Can a United States (“U.S”) national provide intermediation services for the benefit of a customer who is considering the acquisition of shares and assets of a company whose share capital is partially held by the Sudanese government?

October 2019

Since President Clinton’s Executive Order (“E.O.”) N°13067 of November, 3, 1997, (“EO Clinton 1997”), the U.S inflicted a commercial embargo and an asset freeze on the Sudanese government and part of its territory. Any Sudanese government’s properties and interests located within the U.S or placed under the control of a U.S national were frozen. This freezing also included assets of individuals acting on behalf or in the name of the government of Sudan, and those of entities held or controlled by it, wherever located.

At the time, the indirect implication of a U.S national in the buyout of a Sudanese company’s shares or assets could have fallen within the scope of the regulation, since any properties and interests of the Sudanese government transiting through U.S territory or entering into a U.S national’s possession were blocked. The perpetrator of an offence under this regulation was exposed to a criminal penalty of up to $1.000.000 and 20 years of imprisonment. In addition, an administrative penalty of up to $250.000 or twice the amount of the litigious transaction could have been inflicted.

On January, 13, 2017, President Obama’s EO N° 13761 (“EO Obama 2017”) partially abrogated “EO Clinton 1997” (Sections 1 and 2) and entirely repealed President Bush’s EO N° 13412 (“EO Bush 2006”) effective July, 12, 2017 – subject to the publication of a report from the Secretary of State noting that the conditions for the lifting of sanctions were still met as of that date. Since President Trump’s EO N° 13804 extended the review period, the revocation of U.S commercial and financial sanctions against Sudan was not officially effective until October, 12, 2017, following the publication of the Secretary of State’s report in the Federal Register. The Code of Federal Regulations (“CFR”) was officially amended in accordance on June, 28, 2018.

The softening of the regulation in October 2017 did not lead to a general authorization of all business relationships with Sudanese persons.

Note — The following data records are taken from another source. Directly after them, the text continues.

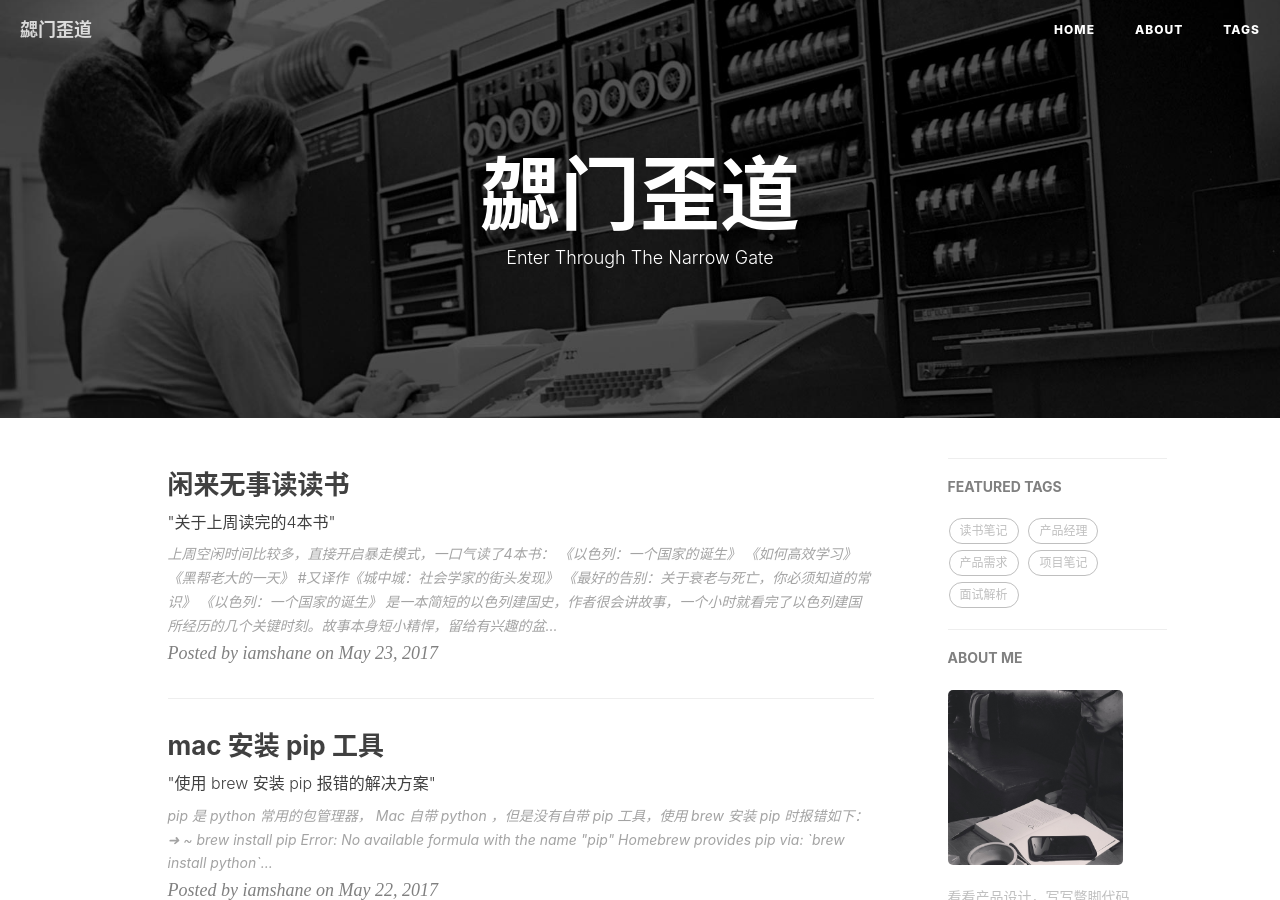
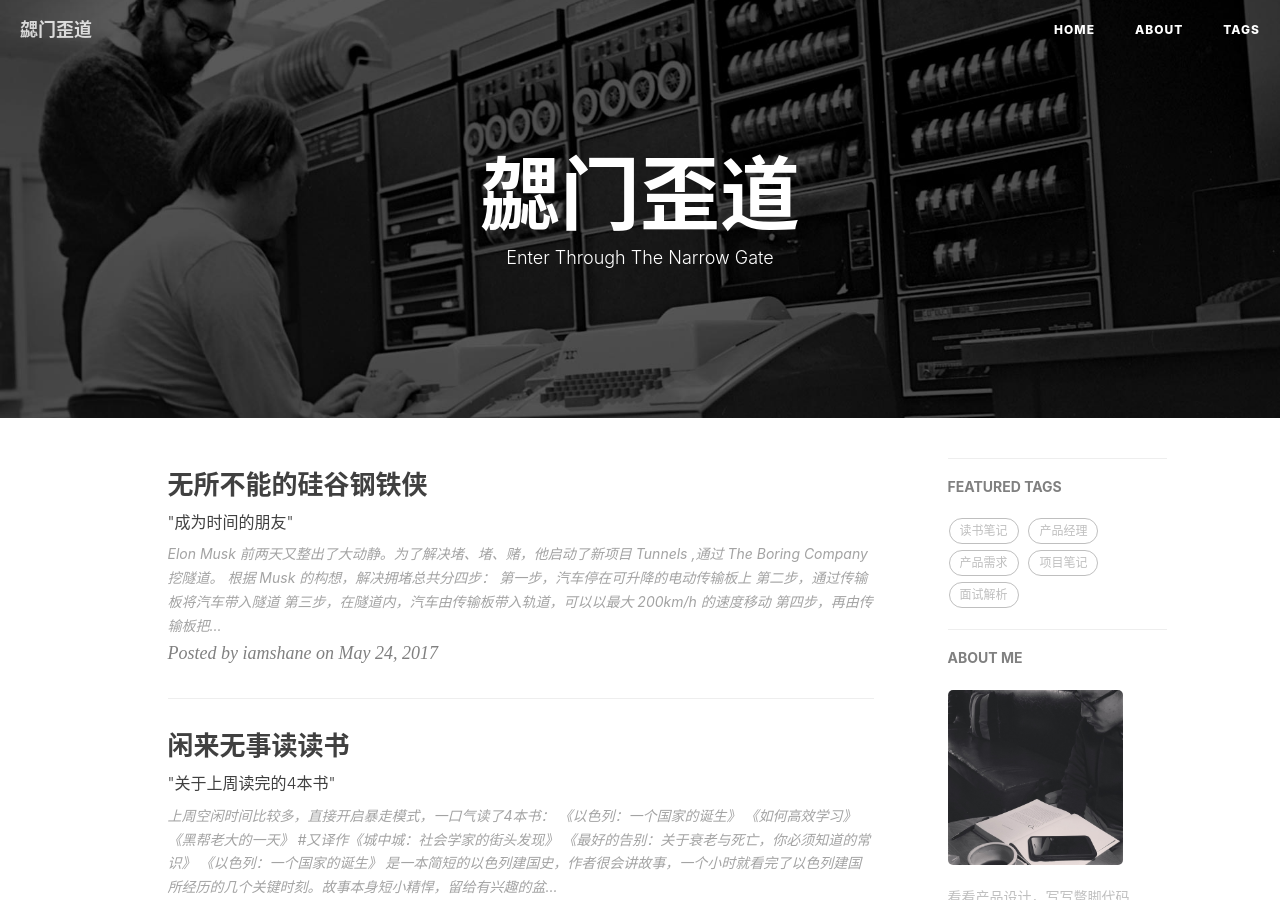
Before and after one commit to shaneliu/shaneliu.github.io, a Jekyll site: the page built from index.html, in a window 1280 px wide and 900 px high. Built offline with Jekyll 4.4.1, drawn with Linux system fonts in a browser that asks for light colours; nearby versions of some CDN libraries; the list of posts is cut into pages by our own code; comment, search, counter and statistics services are not loaded; some of the changed text lies outside the part shown.

Commit message:
add about choice

```diff
--- a/_posts/2017-05-23-just-read.markdown
+++ b/_posts/2017-05-23-just-read.markdown
@@ -88,4 +88,4 @@ tags:
 2. 手术或者不手术，哪种方式达到最低要求的概率更高，如果不能满足最低要求，那么哪种方式满足最重要需求的可能性更高。
 3. 如果能达到期望，那么要付出的代价是什么？
 
-补充了这三点之后，选择才能是选择，而不是瞎猜。
+补充了这三点之后，选择才能是选择，而不是瞎猜。最终是为了实现我们的目标选择一个成功率更高的方案。
--- /dev/null
+++ b/_posts/2017-05-24-about-choice.markdown
@@ -0,0 +1,64 @@
+---
+layout:     post
+title:      "无所不能的硅谷钢铁侠"
+subtitle:   " \"成为时间的朋友\""
+date:       2017-05-24 12:00:00
+author:     "iamshane"
+header-img: "img/How-to-learn-Enlgish-fast.png"
+tags:
+    - 读书笔记
+    - 特斯拉
+    - SpaceX
+    - Elon Musk
+    - Tunnel
+    - 马斯克
+---
+
+
+
+
+Elon Musk 前两天又整出了大动静。为了解决堵、堵、赌，他启动了新项目 Tunnels ,通过 The Boring Company 挖隧道。
+
+根据 Musk 的构想，解决拥堵总共分四步：
+
+__第一步，汽车停在可升降的电动传输板上__
+
+<img class="shadow" width="320" src="/img/in-post/post-about-choice/step1.gif" />
+
+![](/img/in-post/post-about-choice/step1.gif)
+
+__第二步，通过传输板将汽车带入隧道__
+
+![](img/in-post/post-about-choice/step2.gif)
+
+__第三步，在隧道内，汽车由传输板带入轨道，可以以最大 200km/h 的速度移动__
+
+![](img/in-post/post-about-choice/step3.gif)
+
+__第四步，再由传输板把汽车送回地面__
+
+![](img/in-post/post-about-choice/step4.png)
+
+---
+
+自特斯拉 Model S 诞生之后，我印象中每次 Musk 的出现都给人屌炸天的感觉，天下再无难事。
+
+前些日子在「微信读书」里又读了一本 Musk 的书，叫做[「特斯拉之父」](https://www.amazon.cn/gp/product/B00QLFOU5Y/ref=as_li_qf_sp_asin_tl?ie=UTF8&camp=536&creative=3200&creativeASIN=B00QLFOU5Y&linkCode=as2&tag=iamshane-23)。这本书开始简单介绍了 Musk 不为人知的童年生活、成长及感情经历，然后笔锋一抓，浓墨重彩的描述了他的创业人生：从早早的财务自由；到大胆跨界过程中的种种磨难、抉择、非议；以及最后每一次的转危为安，走上新台阶。
+
+简单整理了书中关于 SpaceX 和特斯拉的时间轴，发现 Musk 每次的选择都在一个很大的时间尺里。
+
+![](img/in-post/post-about-choice/timelineofmusk.png)
+
+2002年，我记得国内还在 web 浪潮阶段，web 2.0 和 mobile first 都还没有开始的时候，Musk 已经成立 SpaceX 开始跨界了。
+
+ 和 特斯拉的时间轴来看，
+预见和耐心的重要性，机会是属于有准备的人，时间在参与者和旁观者来看是不一样的感觉，一个存在放大效应 一个则是缩小效应
+
+惊叹之余，引发了一个对于选择的思考：__选择的时候，我们到底应该把自己放在怎样的一个时间尺里？__
+
+洞见
+接受时间始于自己身上的放大效应
+不断前进
+
+
+送给所有面临选择的朋友，也送给我自己。
```
Also changed, not shown: img/Autumn-Capital.jpg (added), img/Icebox-Cluster.jpg (added), img/Upon-Descent.jpg (added), img/a2793cbc256e539858a1ade5c2.jpg (added), img/boom.jpg (added), img/in-post/post-about-choice/step1.gif (added), img/in-post/post-about-choice/step2.gif (added), img/in-post/post-about-choice/step3.gif (added), img/in-post/post-about-choice/step4.jpeg (added), img/in-post/post-about-choice/timelineofmusk.png (added), 1 other file.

On one hand, U.S nationals are still forbidden to conduct any business with persons mentioned in the Office of Foreign Assets Control (“OFAC)’s list of Sudanese Specially Designated Nationals (“SDNs”) identified with respect to the regulation concerning South Sudan and terrorism-related activities1. In sum, only relationships with SDNs identified under the tag [SUDAN] are free. Furthermore, the OFAC’s approval is required where the litigious transaction is affected by specific prohibitions related to Darfur2 ou and South Sudan3 .

On the other hand, U.S and foreign nationals must still obtain a license from the Bureau of Industry and Safety (Department of Commerce) in order to export or re-export certain products, technologies and software to Sudan, which are mentioned in the Commerce Control List« CCL »)4. However, the CCL is not restrictive, and a preliminary approval can be required – for U.S as well as foreign nationals – even for products that do not appear on the list where certain users or final uses are concerned5.

1 Global Terrorism Sanctions Regulations, 31 CFR, §594.
2 31 CFR, § 546.
3 31 CFR, § 558.
5 15 CFR, § 774.